Sensing he was turning back into FBI Agent Roland, Eve pointed to the sunroom at the back of the kitchen. It was a rather romantic nook with the outdoor lights from the patio twinkling through the floor-to-ceiling windows. "Consider me gone. If you need more light, there's a switch to your left as soon as you enter. You'll have the kitchen to yourself. I'm off to deliver this," she said, gesturing to the bowl that had started their conversation.

Frowning, he reached out to stay her retreat. "Give me a second and I'll carry that beast for you."

With that he removed the BlackBerry from its belt clip, exposing his badge, and focused on the small screen. After only a few seconds and fewer clicks, he replaced it.

"Lead the way," he said, reaching for the heavy receptacle.

She did, acutely aware of his gaze following her every step. Although she thought she looked the best she had in a year, she would have passed on this glove of a dress if not for Rae's insistence when they'd gone on a shopping spree together. Granted, she'd admitted that she was frustrated with her harmless, girl-next-door image, but blatant-vamp persona felt a ridiculous reach. Angelina Jolie in The Tourist, she wasn't. But the knee-length dress was a contradiction, as well. It had a demure, high front, but Derek had the real view—a seriously low, cowl neck in back exposing just about every inch of her from nape to waist, all of which was prickling—and not because the temperature in the house was too low. She wasn't a gambler, but she could feel Derek's gaze contemplating what she was and wasn't wearing beneath the thing.

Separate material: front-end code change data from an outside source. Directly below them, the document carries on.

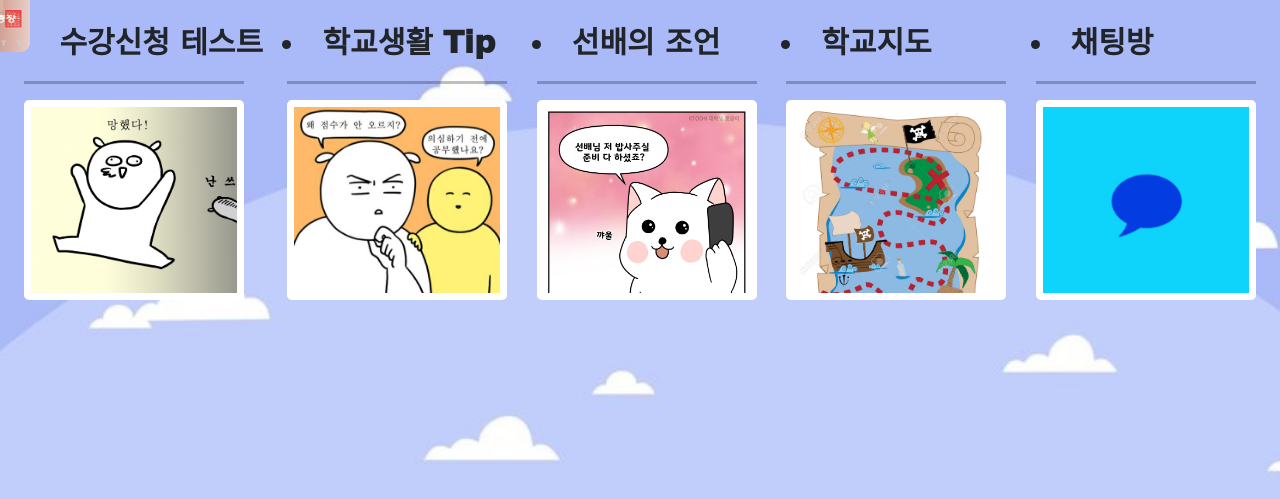
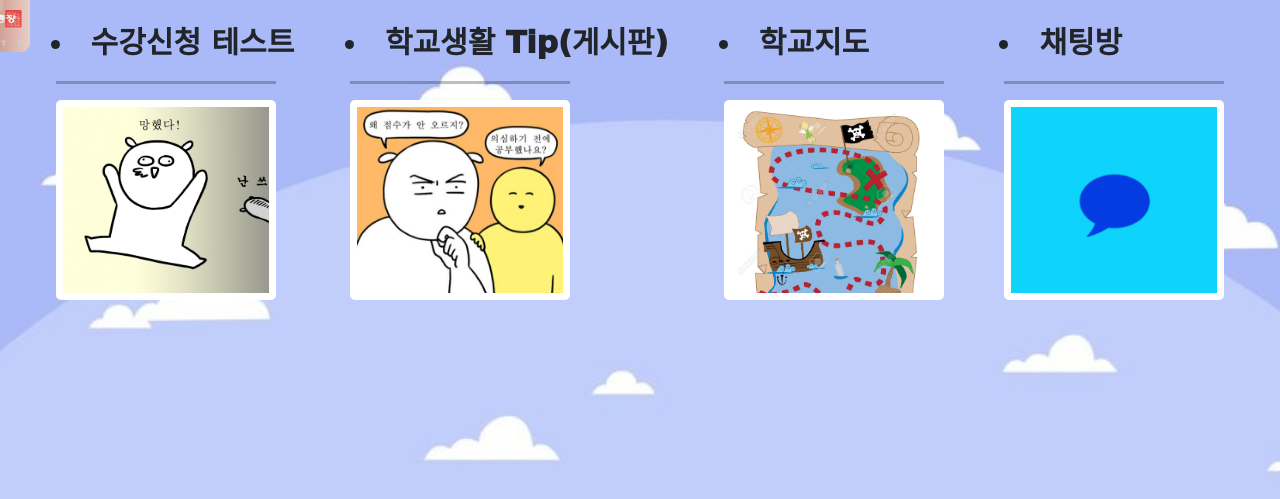
Before and after one commit to hongjunpyo123/Daejin_Load, a PHP site: page /main.php in a window 1280 px wide. Shown: the part 508-1007 px from the top of the page. Run offline with PHP 8.4, Linux system fonts and the light colour scheme; the visitor is signed in with stand-in values (Sample User, id 1); some web fonts are replaced.

Commit message:
feat: 학교생활 tip 게시판 기능으로 결정 docs: building 구현 불필요한 건물 주석 처리함

```diff
--- a/main.php
+++ b/main.php
@@ -218,7 +218,6 @@
                 <ul class="dropdown-menu">
                 <li ><a class="dropdown-item" href="수강신청페이지/ApplicationloginPage.html">수강신청 테스트</a></li>
                   <li><a class="dropdown-item" href="#">학교생활 TIP</a></li>
-                  <li><a class="dropdown-item" href="#">선배의 조언</a></li>
                   <li><a class="dropdown-item" href="building.html">학교지도</a></li>
                   <li><a class="dropdown-item" href="noticeboard.php">채팅방</a></li>
                   <li><hr class="dropdown-divider"></li>
@@ -252,18 +251,9 @@
         <div class="second_card_base">
             <tr>
                 <td>
-                    <p style="margin: 0; padding: 0;margin-top: 20px;"><li id="second_tip"> 학교생활 Tip</li></p>
+                    <p style="margin: 0; padding: 0;margin-top: 20px;"><li id="second_tip"> 학교생활 Tip(게시판)</li></p>
                     <hr>
                     <a href=""><div class="second_card"></div></a>
-                </td>
-            </tr>
-        </div>
-        <div class="third_card_base">
-            <tr>
-                <td>
-                    <p style="margin: 0; padding: 0;margin-top: 20px;"><li id="third_tip"> 선배의 조언</li></p>
-                    <hr>
-                    <a href=""><div class="third_card"></div></a>
                 </td>
             </tr>
         </div>
--- a/학교시설/building1.html
+++ b/학교시설/building1.html
@@ -220,7 +220,6 @@
                 <ul class="dropdown-menu">
                   <li ><a class="dropdown-item" href="../수강신청페이지/ApplicationloginPage.html">수강신청 테스트</a></li>
                     <li><a class="dropdown-item" href="#">학교생활 TIP</a></li>
-                    <li><a class="dropdown-item" href="#">선배의 조언</a></li>
                     <li><a class="dropdown-item" href="../building.html">학교지도</a></li>
                     <li><a class="dropdown-item" href="../noticeboard.php">채팅방</a></li>
                     <li><hr class="dropdown-divider"></li>
--- a/학교시설/building14.html
+++ b/학교시설/building14.html
@@ -368,9 +368,6 @@
                                     <a class="dropdown-item" href="#">학교생활 TIP</a>
                                 </li>
                                 <li>
-                                    <a class="dropdown-item" href="#">선배의 조언</a>
-                                </li>
-                                <li>
                                     <a class="dropdown-item" href="../building.html">학교지도</a>
                                 </li>
                                 <li>
--- a/학교시설/building19.html
+++ b/학교시설/building19.html
@@ -310,9 +310,6 @@
                                     <a class="dropdown-item" href="#">학교생활 TIP</a>
                                 </li>
                                 <li>
-                                    <a class="dropdown-item" href="#">선배의 조언</a>
-                                </li>
-                                <li>
                                     <a class="dropdown-item" href="../building.html">학교지도</a>
                                 </li>
                                 <li>
--- a/학교시설/building2.html
+++ b/학교시설/building2.html
@@ -213,7 +213,6 @@
                 <ul class="dropdown-menu">
                   <li ><a class="dropdown-item" href="../수강신청페이지/ApplicationloginPage.html">수강신청 테스트</a></li>
                   <li><a class="dropdown-item" href="#">학교생활 TIP</a></li>
-                  <li><a class="dropdown-item" href="#">선배의 조언</a></li>
                   <li><a class="dropdown-item" href="../building.html">학교지도</a></li>
                   <li><a class="dropdown-item" href="../noticeboard.php">채팅방</a></li>
                   <li><hr class="dropdown-divider"></li>
--- a/학교시설/building20.html
+++ b/학교시설/building20.html
@@ -336,9 +336,6 @@
                                     <a class="dropdown-item" href="#">학교생활 TIP</a>
                                 </li>
                                 <li>
-                                    <a class="dropdown-item" href="#">선배의 조언</a>
-                                </li>
-                                <li>
                                     <a class="dropdown-item" href="../building.html">학교지도</a>
                                 </li>
                                 <li>
```
Also changed, not shown: building.html (+22 -23 lines).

At the long buffet in the dining room, Eve indicated the spot where the bowl should go and stepped aside for him to put his hefty load in its place. "I do appreciate this," she said as discreetly as she could, counting how many pairs of eyes had noticed.

"My pleasure. Besides, that dress doesn't look like anything you can machine wash and I'm fast concluding that eau de shrimp isn't the right fragrance for you."

She heard a few chuckles from people overhearing the exchange and felt a betraying heat creep into her face. Special Agent Roland was flirting…with her. The man whom she last saw angry enough to bite inch-thick bolts in two when he'd come to confront Wes about his affair with Samantha. She couldn't begin to wrap her mind around that idea.

Customer Reviews

Most Helpful Customer Reviews

See All Customer Reviews

The Surprise of Her Life 3 out of 5 based on 0 ratings. 3 reviews.
Anonymous More than 1 year ago
Anonymous More than 1 year ago
Anonymous More than 1 year ago